═══ Exercise input

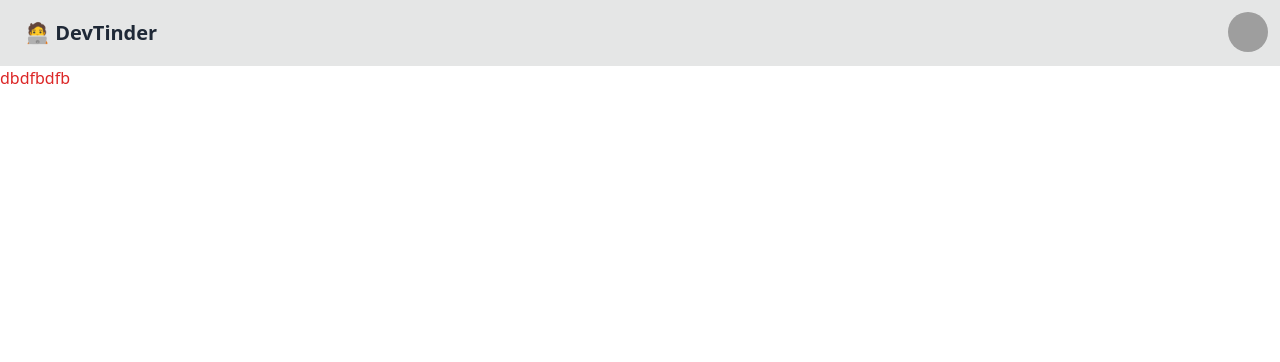
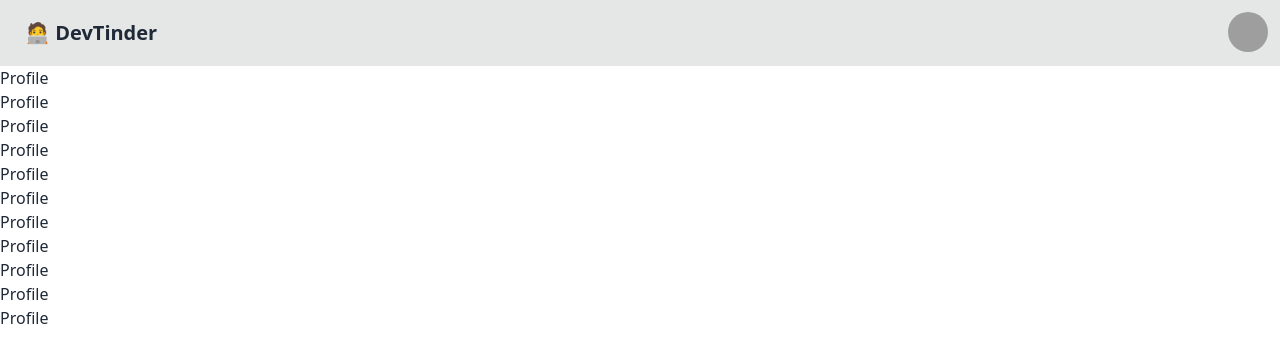
Before and after one commit to suraj-markup/DevTinder-web, a React (Vite) app: page /profile in a window 1280 px wide. Shown: the top 362 px of the page. Built offline with nearby package versions, Linux system fonts and the light colour scheme; grey boxes are pictures that could not be loaded.

Commit message:
added routes

```diff
--- a/src/App.jsx
+++ b/src/App.jsx
@@ -1,12 +1,20 @@
-import Navbar from "./components/Navbar";
+import { BrowserRouter as Router, Routes, Route } from "react-router-dom";
+import Login from "./Pages/Login";
+import Body from "./Pages/Body";
+import Profile from "./Pages/Profile";
 
 function App() {
   return (
-    <div>
-      <Navbar />
-
-      <div className="text-red-600">dbdfbdfb</div>
-    </div>
+    <>
+      <Router basename="/">
+        <Routes>
+          <Route path="/" element={<Body />}>
+            <Route path="/login" element={<Login />} />
+            <Route path="/profile" element={<Profile />} />
+          </Route>
+        </Routes>
+      </Router>
+    </>
   );
 }
 
--- /dev/null
+++ b/src/Pages/Body.jsx
@@ -0,0 +1,12 @@
+import Navbar from "../components/Navbar";
+import { Outlet } from "react-router-dom";
+const Body = () => {
+  return (
+    <div>
+      <Navbar />
+      <Outlet />
+    </div>
+  )
+}
+
+export default Body
--- /dev/null
+++ b/src/Pages/Login.jsx
@@ -0,0 +1,8 @@
+
+const Login = () => {
+  return (
+    <div>Login</div>
+  )
+}
+
+export default Login
--- /dev/null
+++ b/src/Pages/Profile.jsx
@@ -0,0 +1,20 @@
+
+
+const Profile = () => {
+  return (<>
+    <div>Profile</div>
+    <div>Profile</div>
+    <div>Profile</div>
+    <div>Profile</div>
+    <div>Profile</div>
+    <div>Profile</div>
+    <div>Profile</div>
+    <div>Profile</div>
+    <div>Profile</div>
+    <div>Profile</div>
+    <div>Profile</div>
+  </>
+  )
+}
+
+export default Profile
```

══════

What is being asked
If a line contains the word "Navbar", it counts; please state how many such lines the records above have, and nothing more.

Exercise output
4